The automotive sector will be driven by miniaturization of sensors and system suppliers that can provide a comprehensive solution using different sensing technologies and sensor fusion platform. The growing preference for autonomous driving will be a critical success factor driving growth.
Collaborative research between universities, labs, sensor manufacturers, OEMS and system integrators collaborate will foster an innovation culture and speed up the pace of sensor developments. This is one of the unique industries where OEMs both fund the R&D of sensor and device companies and work closely with system manufacturers, as successful automated systems require integration of highly reliable sensors and communication technologies. Key markets for automotive sensors include North America, Europe, and Japan. Large volume of vehicle production in APAC (especially China, Japan, and South Korea) has ensured that these countries are now large installers of innovative vehicle sensors.
To speed up commercialization of autonomous vehicles, extensive use of sensors in vehicles with functionalities such as wireless communication and 3D vision depth sensors is beneficial. Combustion pressure sensors that operate at high temperatures can detect pressure in the cylinders to optimize combustion and improve combustion efficiency. Such sensors can be wirelessly monitored in the vehicle on-board diagnostic platforms. Connected systems and the Internet-of-Things (IoT) are expected to impact the automotive sector. By 2025, all vehicles are likely to be outfitted with V2V, V2I and V2X and other communication technologies to track the presence of the car on road accurately.

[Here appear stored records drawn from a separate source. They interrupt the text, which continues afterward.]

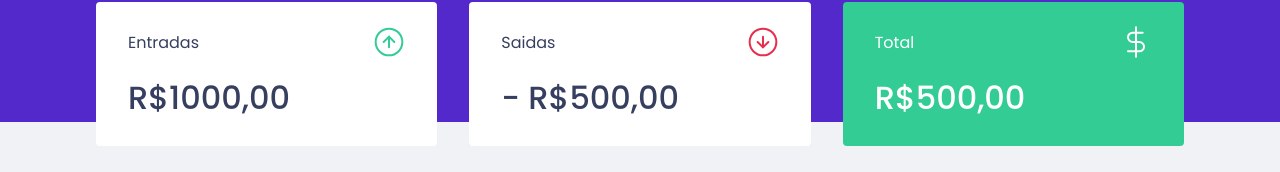
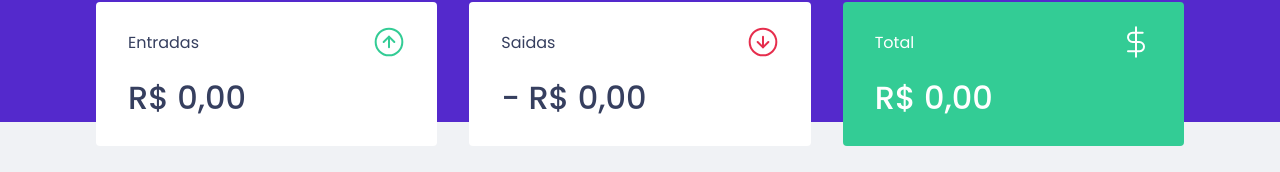
Before and after one commit to femow/rocketseat-chapter-ii, a React (Create React App) app: page / in a window 1280 px wide. Shown: the part 150-322 px from the top of the page. Built offline with nearby package versions, Linux system fonts and the light colour scheme; no server answers; what miragejs would draw is missing.

Commit message:
adding context and creating new hook for the new context and finishing the project.

```diff
--- a/src/App.tsx
+++ b/src/App.tsx
@@ -2,6 +2,7 @@ import { useState } from "react";
 import { Dashboard } from "./components/Dashboard";
 import { Header } from "./components/Header";
 import { NewTransactionModal } from "./components/NewTransactionModal";
+import { TransactionsProvider } from "./hooks/useTransactions";
 import { GlobalStyle } from "./styles/global";
 
 
@@ -17,11 +18,11 @@ export function App() {
   }
 
   return (
-    <>
+    <TransactionsProvider>
       <Header onOpenModal={handleOpenNewTransactionModal}/>
       <Dashboard />
       <NewTransactionModal isNewTransactionModalOpen={isNewTransactionModalOpen} onCloseNewTransactionModal={handleCloseNewTransactionModal}/>
       <GlobalStyle />
-    </>
+    </TransactionsProvider>
   );
 }
--- a/src/components/NewTransactionModal/index.tsx
+++ b/src/components/NewTransactionModal/index.tsx
@@ -4,7 +4,7 @@ import closeImg from '../../assets/close.svg'
 import incomeImg from '../../assets/income.svg'
 import outcomeImg from '../../assets/outcome.svg'
 import { FormEvent, useState } from "react";
-import { api } from '../../services/api'
+import { useTransactions } from "../../hooks/useTransactions";
 interface INewTransactionModalProps {
     isNewTransactionModalOpen: boolean;
     onCloseNewTransactionModal: () => void;
@@ -14,20 +14,21 @@ ReactModal.setAppElement('#root')
 export function NewTransactionModal ({ isNewTransactionModalOpen, onCloseNewTransactionModal }: INewTransactionModalProps) {
     const [type, setType] = useState('deposit');
     const [title, setTitle] = useState('');
-    const [value, setValue] = useState(0);
+    const [amount, seAmount] = useState(0);
     const [category, setCategory] = useState('');
+    const { createTransaction } = useTransactions();
 
-    function handleCreateNewTransaction(event: FormEvent) {
+    async function handleCreateNewTransaction(event: FormEvent) {
         event.preventDefault();
 
-        const data = {
-            title,
-            value,
-            category,
-            type
-        }
 
-        api.post('/transactions', data)
+        await createTransaction({ title, type, amount, category });
+
+        setType('deposit');
+        setTitle('');
+        seAmount(0);
+        setCategory('');
+        onCloseNewTransactionModal();
     }
 
     return (
@@ -46,7 +47,7 @@ export function NewTransactionModal ({ isNewTransactionModalOpen, onCloseNewTran
             <Container onSubmit={handleCreateNewTransaction}>
                 <h2>Cadastrar transação</h2>
                 <input type="text" placeholder="Título" value={title} onChange={e => setTitle(e.target.value)}/>
-                <input type="number"placeholder="Valor" value={value} onChange={e => setValue(Number(e.target.value))}/>
+                <input type="number"placeholder="Valor" value={amount} onChange={e => seAmount(Number(e.target.value))}/>
                 <TransactionTypeContainer>
                     <RadioBox
                         onClick={() => setType('deposit')}
--- a/src/components/Summary/index.tsx
+++ b/src/components/Summary/index.tsx
@@ -2,8 +2,33 @@ import { Container } from "./styles";
 import incomeImg from '../../assets/income.svg'
 import outcomeImg from '../../assets/outcome.svg'
 import totalImg from '../../assets/total.svg'
+import { useTransactions } from "../../hooks/useTransactions";
 
 export function Summary () {
+    const { transactions } = useTransactions();
+
+    const values = transactions.reduce((acc, transaction) => {
+        if(transaction.type === 'deposit') {
+            acc.deposits += transaction.amount;
+            acc.total += transaction.amount
+        }
+        else {
+            acc.withdraws += transaction.amount;
+            acc.total -= transaction.amount;
+        }
+
+        return acc;
+    }, {
+        deposits: 0,
+        withdraws: 0,
+        total: 0
+    });
+
+    const formatCurrency = new Intl.NumberFormat('pt-BR', {
+        style: 'currency',
+        currency: 'BRL'
+    })
+
     return (
         <Container>
             <div>
@@ -11,21 +36,21 @@ export function Summary () {
                     <p>Entradas</p>
                     <img src={incomeImg} alt="Entradas" />
                 </header>
-                <strong>R$1000,00</strong>
+                <strong>{formatCurrency.format(values.deposits)}</strong>
             </div>
             <div>
                 <header>
                     <p>Saidas</p>
                     <img src={outcomeImg} alt="Saidas" />
                 </header>
-                <strong>- R$500,00</strong>
+                <strong>- {formatCurrency.format(values.withdraws)}</strong>
             </div>
             <div>
                 <header>
                     <p>Total</p>
                     <img src={totalImg} alt="Total" />
                 </header>
-                <strong>R$500,00</strong>
+                <strong>{formatCurrency.format(values.total)}</strong>
             </div>
         </Container>
     )
--- a/src/components/TransactionsTable/index.tsx
+++ b/src/components/TransactionsTable/index.tsx
@@ -1,23 +1,9 @@
-import { useEffect, useState } from "react";
-import { api } from "../../services/api";
+import { useContext } from "react";
+import { useTransactions } from "../../hooks/useTransactions";
 import { Container } from "./styles";
 
-interface ITransaction {
-    id: number,
-    title: string,
-    type: string,
-    amount: number,
-    category: string,
-    createdAt: string,
-}
-
 export function TransactionsTable() {
-    const [transactions, setTransactions] = useState<ITransaction[]>([]);
-
-    useEffect(() => {
-        api.get('/transactions')
-        .then(response => setTransactions(response.data.transactions))
-    }, []);
+    const { transactions } = useTransactions();
 
     return (
         <Container>
--- /dev/null
+++ b/src/hooks/useTransactions.tsx
@@ -0,0 +1,53 @@
+import { createContext, ReactNode, useContext, useEffect, useState } from "react";
+import { api } from "../services/api";
+
+interface ITransaction {
+    id: number,
+    title: string,
+    type: string,
+    amount: number,
+    category: string,
+    createdAt: string,
+}
+
+type ITransactionInput = Omit<ITransaction, 'id' | 'createdAt'>
+
+interface ITransactionsProviderProps {
+    children: ReactNode;
+}
+
+interface ITransactionProviderValueProps {
+    transactions: ITransaction[];
+    createTransaction: (transaction: ITransactionInput) => Promise<void>;
+}
+
+const TransactionsContext = createContext<ITransactionProviderValueProps>({} as ITransactionProviderValueProps);
+
+export function TransactionsProvider ({ children }: ITransactionsProviderProps) {
+    const [transactions, setTransactions] = useState<ITransaction[]>([]);
+
+    useEffect(() => {
+        api.get('/transactions')
+        .then(response => setTransactions(response.data.transactions))
+    }, []);
+
+    async function createTransaction(transactionInput: ITransactionInput) {
+        const response = await api.post('/transactions', { ...transactionInput, createdAt: new Date()});
+        const { transaction } = response.data;
+        setTransactions([
+            ...transactions,
+            transaction
+        ])
+    }
+
+    return (
+        <TransactionsContext.Provider value={{ transactions, createTransaction }} >
+            { children }
+        </TransactionsContext.Provider>
+    )
+}
+
+export function useTransactions () {
+    const context = useContext(TransactionsContext);
+    return context;
+}
```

With technology advancement, the future of the mobility ecosystem will give rise to new battery and fuel-cell-powered electric vehicles that offer higher efficiency and low emissions. Smart mobility employs automated controls to monitor and cut back on energy consumption. There will also be greater use of energy harvesting (including harvesting vibrations) in vehicles. For rapid commercialization, automotive manufacturers need to adopt collaborative business models to integrate sensor technologies into their vehicle and passenger safety systems.